> _Your instructions_:
Search the data for the word "Jobslist" and copy out every line that has it.

> _Stored data_:
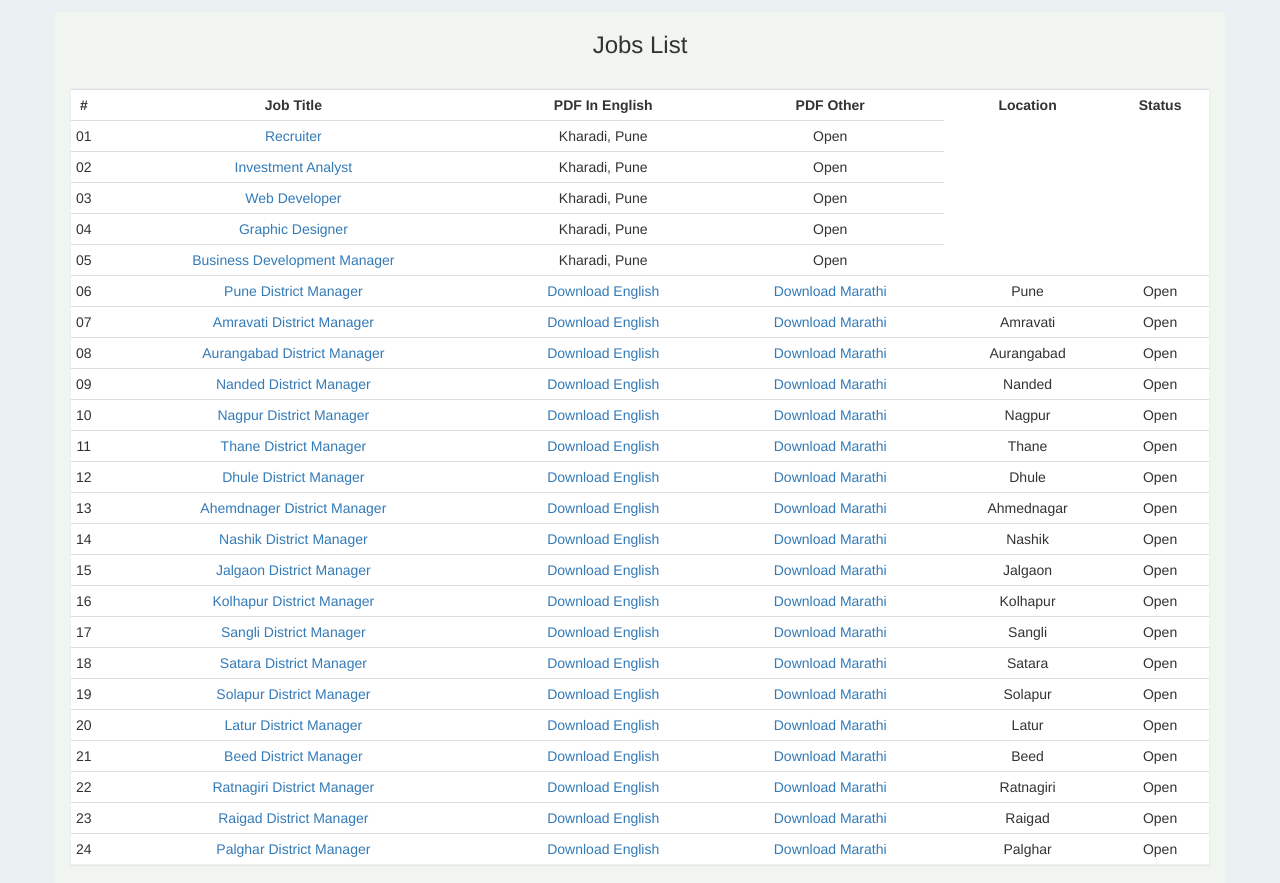
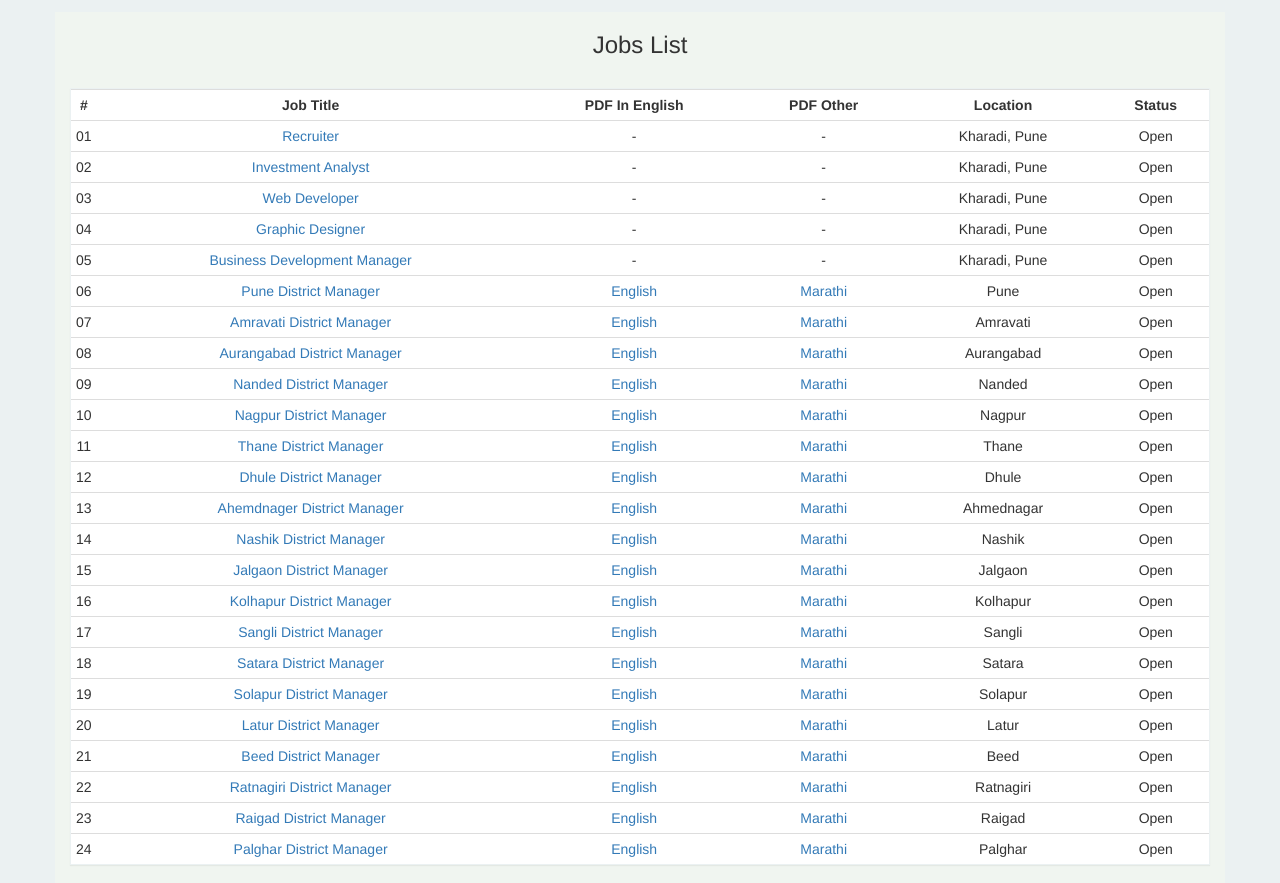
Before and after one commit to KisaanLtd/KisaanInfoTechLtd, a plain HTML site: page jobs/Jobslist.html in a window 1280 px wide. Shown: the part 53-936 px from the top of the page. Drawn offline with nearby package versions, Linux system fonts and the light colour scheme; grey boxes are pictures that could not be loaded.

Commit message:
Update Jobslist.html

```diff
--- a/jobs/Jobslist.html
+++ b/jobs/Jobslist.html
@@ -160,182 +160,192 @@
 				<tr>
 					<td>01</td>
 					<td><a href="/jobs/recruiter.html">Recruiter</a></td>
+					<td>-</td>
+					<td>-</td>
 					<td>Kharadi, Pune</td>
 					<td>Open</td>
 				</tr>
 				<tr>
 					<td>02</td>
 					<td><a href="/jobs/equityanalyst.html">Investment Analyst</a></td>
+					<td>-</td>
+					<td>-</td>
 					<td>Kharadi, Pune</td>
 					<td>Open</td>
 				</tr>
 				<tr>
 					<td>03</td>
 					<td><a href="/jobs/webdeveloper.html">Web Developer</a></td>
+					<td>-</td>
+					<td>-</td>
 					<td>Kharadi, Pune</td>
 					<td>Open</td>
 				</tr>
 				<tr>
 					<td>04</td>
 					<td><a href="/jobs/gdkharadi.html">Graphic Designer</a></td>
+					<td>-</td>
+					<td>-</td>
 					<td>Kharadi, Pune</td>
 					<td>Open</td>
 				</tr>
 				<tr>
 					<td>05</td>
 					<td><a href="/jobs/bdmkharadi.html">Business Development Manager</td>
+					<td>-</td>
+					<td>-</td>
 					<td>Kharadi, Pune</td>
 					<td>Open</td>
 				</tr>
 				<tr>
 					<td>06</td>
 					<td><a href="/jobs/punedm.html">Pune District Manager</a></td>
-					<td><a href="/jobs/dmenglish.pdf">Download English</a></td>
-					<td><a href="/jobs/dmmarathi.pdf">Download Marathi</a></td>
+					<td><a href="//kisaaninfotech.com/jobs/dmenglish.pdf">English</a></td>
+					<td><a href="//kisaaninfotech.com/jobs/dmmarathi.pdf">Marathi</a></td>
 					<td>Pune</td>
 					<td>Open</td>
 				</tr>
 				<tr>
 					<td>07</td>
 					<td><a href="/jobs/amravatidm.html">Amravati District Manager</a></td>
-					<td><a href="/jobs/dmenglish.pdf">Download English</a></td>
-					<td><a href="/jobs/dmmarathi.pdf">Download Marathi</a></td>
+					<td><a href="//kisaaninfotech.com/jobs/dmenglish.pdf">English</a></td>
+					<td><a href="//kisaaninfotech.com/jobs/dmmarathi.pdf">Marathi</a></td>
 					<td>Amravati</td>
 					<td>Open</td>
 				</tr>
 				<tr>
 					<td>08</td>
 					<td><a href="/jobs/aurangabaddm.html">Aurangabad District Manager</a></td>
-					<td><a href="/jobs/dmenglish.pdf">Download English</a></td>
-					<td><a href="/jobs/dmmarathi.pdf">Download Marathi</a></td>
+					<td><a href="//kisaaninfotech.com/jobs/dmenglish.pdf">English</a></td>
+					<td><a href="//kisaaninfotech.com/jobs/dmmarathi.pdf">Marathi</a></td>
 					<td>Aurangabad</td>
 					<td>Open</td>
 				</tr>
 				<tr>
 					<td>09</td>
         <td><a href="/jobs/nandeddm.html">Nanded District Manager</a></td>
-					<td><a href="/jobs/dmenglish.pdf">Download English</a></td>
-					<td><a href="/jobs/dmmarathi.pdf">Download Marathi</a></td>
+<td><a href="//kisaaninfotech.com/jobs/dmenglish.pdf">English</a></td>
+					<td><a href="//kisaaninfotech.com/jobs/dmmarathi.pdf">Marathi</a></td>
 		<td>Nanded</td>
 		<td>Open</td>
       </tr>
 	       <tr>
 <td>10</td>
         <td><a href="/jobs/nagpurdm.html">Nagpur District Manager</a></td>
-		       <td><a href="/jobs/dmenglish.pdf">Download English</a></td>
-					<td><a href="/jobs/dmmarathi.pdf">Download Marathi</a></td>
+<td><a href="//kisaaninfotech.com/jobs/dmenglish.pdf">English</a></td>
+					<td><a href="//kisaaninfotech.com/jobs/dmmarathi.pdf">Marathi</a></td>
 		<td>Nagpur</td>
 		<td>Open</td>
       </tr>
 	       <tr>
 <td>11</td>
         <td><a href="/jobs/thanedm.html">Thane District Manager</a></td>
-		       <td><a href="/jobs/dmenglish.pdf">Download English</a></td>
-					<td><a href="/jobs/dmmarathi.pdf">Download Marathi</a></td>
+<td><a href="//kisaaninfotech.com/jobs/dmenglish.pdf">English</a></td>
+					<td><a href="//kisaaninfotech.com/jobs/dmmarathi.pdf">Marathi</a></td>
 		<td>Thane</td>
 		<td>Open</td>
       </tr>
 	       <tr>
 <td>12</td>
         <td><a href="/jobs/dhuledm.html">Dhule District Manager</a></td>
-		       <td><a href="/jobs/dmenglish.pdf">Download English</a></td>
-					<td><a href="/jobs/dmmarathi.pdf">Download Marathi</a></td>
+<td><a href="//kisaaninfotech.com/jobs/dmenglish.pdf">English</a></td>
+					<td><a href="//kisaaninfotech.com/jobs/dmmarathi.pdf">Marathi</a></td>
 		<td>Dhule</td>
 		       <td>Open</td>
       </tr>
 	       <tr>
 <td>13</td>
         <td><a href="/jobs/ahemdnagardm.html">Ahemdnager District Manager</a></td>
-		       <td><a href="/jobs/dmenglish.pdf">Download English</a></td>
-					<td><a href="/jobs/dmmarathi.pdf">Download Marathi</a></td>
+<td><a href="//kisaaninfotech.com/jobs/dmenglish.pdf">English</a></td>
+					<td><a href="//kisaaninfotech.com/jobs/dmmarathi.pdf">Marathi</a></td>
 		<td>Ahmednagar</td>
 		<td>Open</td>
       </tr>
 	   <tr>
 <td>14</td>
         <td><a href="/jobs/nashikdm.html">Nashik District Manager</a></td>
-		   <td><a href="/jobs/dmenglish.pdf">Download English</a></td>
-					<td><a href="/jobs/dmmarathi.pdf">Download Marathi</a></td>
+<td><a href="//kisaaninfotech.com/jobs/dmenglish.pdf">English</a></td>
+					<td><a href="//kisaaninfotech.com/jobs/dmmarathi.pdf">Marathi</a></td>
 		<td>Nashik</td>
 		<td>Open</td>
       </tr>
 	   <tr>
 <td>15</td>
         <td><a href="/jobs/jalgaondm.html">Jalgaon District Manager</a></td>
-		   <td><a href="/jobs/dmenglish.pdf">Download English</a></td>
-					<td><a href="/jobs/dmmarathi.pdf">Download Marathi</a></td>
+<td><a href="//kisaaninfotech.com/jobs/dmenglish.pdf">English</a></td>
+					<td><a href="//kisaaninfotech.com/jobs/dmmarathi.pdf">Marathi</a></td>
 		<td>Jalgaon</td>
 		<td>Open</td>
       </tr>
 	   <tr>
 <td>16</td>
         <td><a href="/jobs/kolhapurdm.html">Kolhapur District Manager</a></td>
-		   <td><a href="/jobs/dmenglish.pdf">Download English</a></td>
-					<td><a href="/jobs/dmmarathi.pdf">Download Marathi</a></td>
+<td><a href="//kisaaninfotech.com/jobs/dmenglish.pdf">English</a></td>
+					<td><a href="//kisaaninfotech.com/jobs/dmmarathi.pdf">Marathi</a></td>
 		<td>Kolhapur</td>
 		<td>Open</td>
       </tr>
 	   <tr>
 <td>17</td>
         <td><a href="/jobs/sanglidm.html">Sangli District Manager</a></td>
-		   <td><a href="/jobs/dmenglish.pdf">Download English</a></td>
-					<td><a href="/jobs/dmmarathi.pdf">Download Marathi</a></td>
+<td><a href="//kisaaninfotech.com/jobs/dmenglish.pdf">English</a></td>
+					<td><a href="//kisaaninfotech.com/jobs/dmmarathi.pdf">Marathi</a></td>
 		<td>Sangli</td>
 		<td>Open</td>
       </tr>
 	   <tr>
 <td>18</td>
         <td><a href="/jobs/sataradm.html">Satara District Manager</a></td>
-		   <td><a href="/jobs/dmenglish.pdf">Download English</a></td>
-					<td><a href="/jobs/dmmarathi.pdf">Download Marathi</a></td>
+<td><a href="//kisaaninfotech.com/jobs/dmenglish.pdf">English</a></td>
+					<td><a href="//kisaaninfotech.com/jobs/dmmarathi.pdf">Marathi</a></td>
 		<td>Satara</td>
 		<td>Open</td>
       </tr>
 	   <tr>
 <td>19</td>
         <td><a href="/jobs/solapurdm.html">Solapur District Manager</a></td>
-		   <td><a href="/jobs/dmenglish.pdf">Download English</a></td>
-					<td><a href="/jobs/dmmarathi.pdf">Download Marathi</a></td>
+<td><a href="//kisaaninfotech.com/jobs/dmenglish.pdf">English</a></td>
+					<td><a href="//kisaaninfotech.com/jobs/dmmarathi.pdf">Marathi</a></td>
 		<td>Solapur</td>
 		<td>Open</td>
       </tr>
 	   <tr>
 <td>20</td>
         <td><a href="/jobs/laturdm.html">Latur District Manager</a></td>
-		   <td><a href="/jobs/dmenglish.pdf">Download English</a></td>
-					<td><a href="/jobs/dmmarathi.pdf">Download Marathi</a></td>
+<td><a href="//kisaaninfotech.com/jobs/dmenglish.pdf">English</a></td>
+					<td><a href="//kisaaninfotech.com/jobs/dmmarathi.pdf">Marathi</a></td>
 		<td>Latur</td>
 		<td>Open</td>
       </tr>
 	   <tr>
 <td>21</td>
         <td><a href="/jobs/beeddm.html">Beed District Manager</a></td>
-		   <td><a href="/jobs/dmenglish.pdf">Download English</a></td>
-					<td><a href="/jobs/dmmarathi.pdf">Download Marathi</a></td>
+<td><a href="//kisaaninfotech.com/jobs/dmenglish.pdf">English</a></td>
+					<td><a href="//kisaaninfotech.com/jobs/dmmarathi.pdf">Marathi</a></td>
 		<td>Beed</td>
 		<td>Open</td>
       </tr>
 	   <tr>
 <td>22</td>
         <td><a href="/jobs/ratnagiridm.html">Ratnagiri District Manager</a></td>
-		   <td><a href="/jobs/dmenglish.pdf">Download English</a></td>
-					<td><a href="/jobs/dmmarathi.pdf">Download Marathi</a></td>
+<td><a href="//kisaaninfotech.com/jobs/dmenglish.pdf">English</a></td>
+					<td><a href="//kisaaninfotech.com/jobs/dmmarathi.pdf">Marathi</a></td>
 		<td>Ratnagiri</td>
 		<td>Open</td>
       </tr>
 	   <tr>
 <td>23</td>
         <td><a href="/jobs/raigaddm.html">Raigad District Manager</a></td>
-		   <td><a href="/jobs/dmenglish.pdf">Download English</a></td>
-					<td><a href="/jobs/dmmarathi.pdf">Download Marathi</a></td>
+<td><a href="//kisaaninfotech.com/jobs/dmenglish.pdf">English</a></td>
+					<td><a href="//kisaaninfotech.com/jobs/dmmarathi.pdf">Marathi</a></td>
 		<td>Raigad</td>
 		<td>Open</td>
       </tr>
 	   <tr>
 <td>24</td>
         <td><a href="/jobs/palghardm.html">Palghar District Manager</a></td>
-		   <td><a href="/jobs/dmenglish.pdf">Download English</a></td>
-					<td><a href="/jobs/dmmarathi.pdf">Download Marathi</a></td>
+<td><a href="//kisaaninfotech.com/jobs/dmenglish.pdf">English</a></td>
+					<td><a href="//kisaaninfotech.com/jobs/dmmarathi.pdf">Marathi</a></td>
 		<td>Palghar</td>
 		<td>Open</td>
       </tr>
```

> _Task solution_:
Before and after one commit to KisaanLtd/KisaanInfoTechLtd, a plain HTML site: page jobs/Jobslist.html in a window 1280 px wide. Shown: the part 53-936 px from the top of the page. Drawn offline with nearby package versions, Linux system fonts and the light colour scheme; grey boxes are pictures that could not be loaded.
Update Jobslist.html
--- a/jobs/Jobslist.html
+++ b/jobs/Jobslist.html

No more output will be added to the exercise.